**Exercise goal**.
Within these entries, how many lines contain the word "class"? Answer with the number alone.

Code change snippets
┏━━
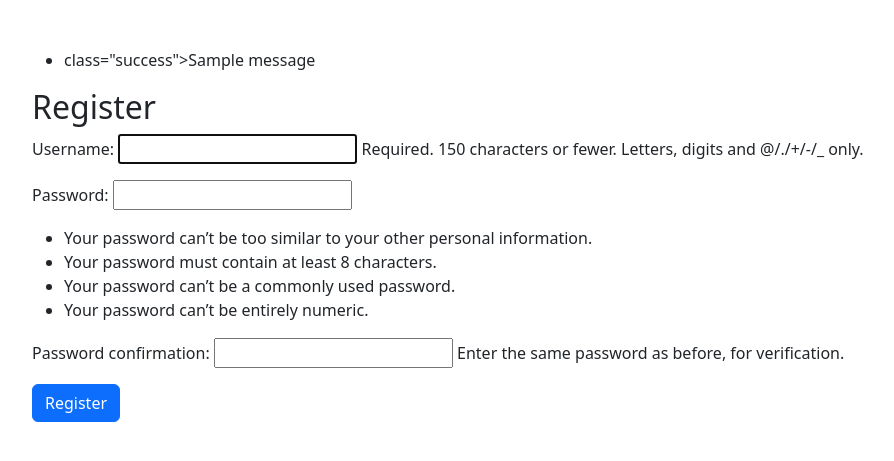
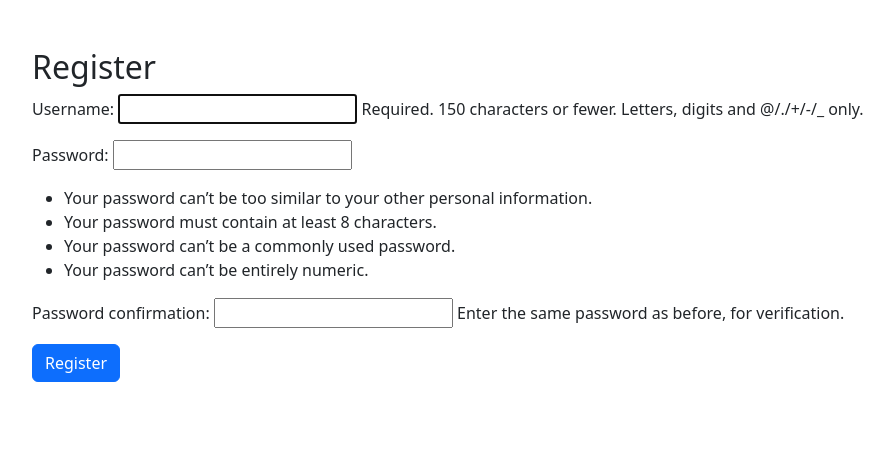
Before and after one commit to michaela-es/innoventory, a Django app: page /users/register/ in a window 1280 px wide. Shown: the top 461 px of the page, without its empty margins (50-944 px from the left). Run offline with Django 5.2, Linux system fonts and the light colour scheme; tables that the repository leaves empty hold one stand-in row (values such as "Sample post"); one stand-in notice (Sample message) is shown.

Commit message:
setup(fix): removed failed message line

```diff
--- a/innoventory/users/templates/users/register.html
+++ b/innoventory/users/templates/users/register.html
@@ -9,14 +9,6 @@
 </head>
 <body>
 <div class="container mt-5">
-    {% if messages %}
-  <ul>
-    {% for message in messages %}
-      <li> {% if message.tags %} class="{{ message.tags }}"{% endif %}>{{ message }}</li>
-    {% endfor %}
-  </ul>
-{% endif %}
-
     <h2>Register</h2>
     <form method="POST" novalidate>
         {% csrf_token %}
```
┗━━
**Solution for this problem**.
2